Through this melee, Iago winds his Machiavellian way. Steven Miller’s antagonist is tremendously engaging, somehow managing to retain the audience’s sympathy for the majority of the performance. His discreet orchestration is made obvious through subtle hand gestures only the audience witness, and the stark relief his intelligence and cunning provide against the other characters’ blunt, tribal aggression is a welcome relief. It is only when his truly merciless nature surfaces towards the play’s denouement that a thrilling turning of the tables occurs.
Elsewhere, Ryan Fletcher’s Cassio is enjoyable, his Scottish brogue and languid charm entertaining. It is his drunken scenes that are most absorbing. The entire back wall of the pub set rolls and convulses, the other characters’ motions slow and the pulsating music deafens: effective devices to suggest Cassio’s ill-fated state of intoxication. There is good work from Leila Crerar as Emilia also; her gradual disenchantment with her scheming husband is well drawn out.
It is an undeniable paradox of modernising Shakespeare that, no matter what thought-provoking cultural parallels are exposed, something of the script’s emotional sophistication is always lost. This inconsistency is regrettably applicable here. The visceral content of Scott Graham’s adaptation makes the audience seriously question the moral legitimacy of what the Daily Mail calls ‘Britain’s Yob Culture’, but sacrifices some of the tragedy’s more elegant themes.
Othello’s envious fury is laudably believable, yet his divided heart is as underplayed as to be invisible. Desdemona’s love for her husband is plain to see, but where is the quintessential gentleness that renders her death so tragic? Desdemona is a fragile flower in a battlefield; here, she is a (slightly sympathetic) nettle amongst nettles.

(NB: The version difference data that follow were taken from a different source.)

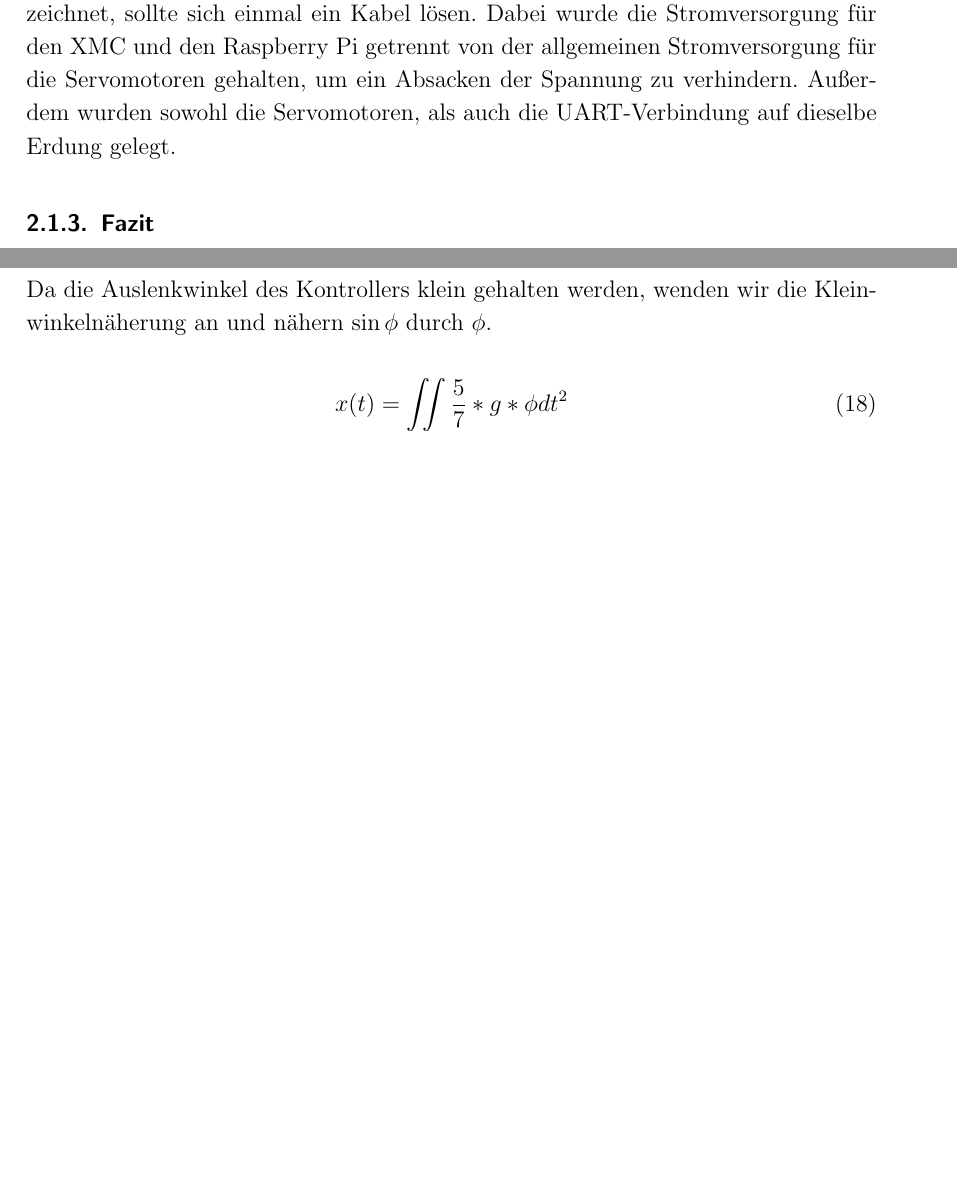
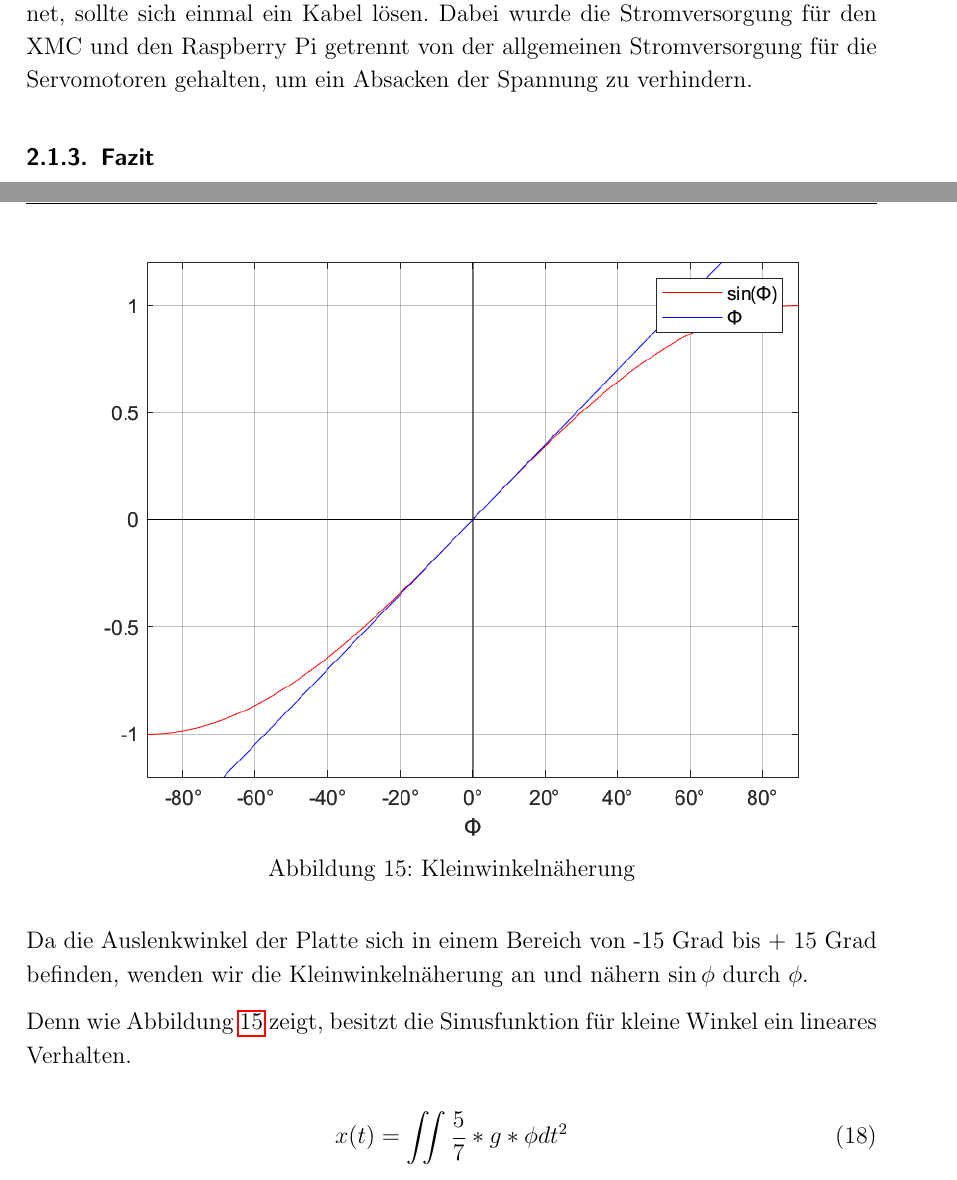
Before and after one commit to JustARand0m/DTBalancingPlate, a LaTeX document (Vorlage-Projektbericht Balancing Plate/arbeit.tex): two parts of pages 8 and 25 of 41 before the commit and two parts of pages 8 and 24 of 40 after it, joined at a grey line, cut so that both start at the same text, the shorter picture padded with empty space. Compiled offline with pdfLaTeX.

Commit message:
added PID and merged.

```diff
--- a/Vorlage-Projektbericht Balancing Plate/arbeit.tex
+++ b/Vorlage-Projektbericht Balancing Plate/arbeit.tex
@@ -220,10 +220,9 @@ müssen.
 	\caption{Schaltplan des Prototyps}
 	\label{fig:verkabelung}
 \end{figure}
-Die gesamte Verkabelung ist dabei in \ref{verkabelung} zu sehen. Hier sind auch alle Pins verzeichnet,
+Die gesamte Verkabelung ist dabei in \ref{fig:1verkabelung} zu sehen. Hier sind auch alle Pins verzeichnet,
 sollte sich einmal ein Kabel lösen. Dabei wurde die Stromversorgung für den XMC und den Raspberry Pi getrennt
 von der allgemeinen Stromversorgung für die Servomotoren gehalten, um ein Absacken der Spannung zu verhindern.
-Außerdem wurden sowohl die Servomotoren, als auch die UART-Verbindung auf dieselbe Erdung gelegt.
 
 \subsubsection{Fazit}
 Die Teile aus dem 3D-Drucker waren insgesamt sehr zufriedenstellend, lediglich die Löcher für die Schrauben
@@ -649,7 +648,16 @@ Setzt man dies nun in Gleichung \ref{eq:Kugelbeschleunigung} ein, folgt daraus e
 \ddot{x} =  \dfrac{5}{7}*g* \sin\phi
 \end{equation}
 
-Da die Auslenkwinkel des Kontrollers klein gehalten werden, wenden wir die Kleinwinkelnäherung an und nähern \(\sin\phi\) durch \(\phi\).
+\begin{figure}[htb]
+	\centering
+	\includegraphics[scale = 1]{pics/Kleinwinkel}
+	\caption{Kleinwinkelnäherung}
+	\label{Kleinwinkel}
+\end{figure}
+
+Da die Auslenkwinkel der Platte sich in einem Bereich von -15 Grad bis + 15 Grad befinden, wenden wir die Kleinwinkelnäherung an und nähern \(\sin\phi\) durch \(\phi\).
+
+Denn wie Abbildung \ref{Kleinwinkel} zeigt, besitzt die Sinusfunktion für kleine Winkel ein lineares Verhalten.
 
 \begin{equation}
 x(t) =  \iint\dfrac{5}{7}*g* \phi dt^2
```
Also changed, not shown: Vorlage-Projektbericht Balancing Plate/pics/Kleinwinkel.png (renamed from Vorlage-Projektbericht Balancing Plate/pics/Small-angle approximation -90 90.png), Vorlage-Projektbericht Balancing Plate/pics/Small-angle approximation -20 20.png (deleted), Vorlage-Projektbericht Balancing Plate/arbeit.tex (30 more changed lines), 1 other file.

One cannot quite escape the feeling that Graham has been too heavy-handed with his modernisation. The key emotional themes – jealousy, rage, love, hate – are all elevated to a sweltering level but although this creates an undoubtedly exhilarating ride, it simultaneously obliterates the delicacy essential for the tragedy to truly impact. The audience is blown away, yes, but so too is any discernible profundity.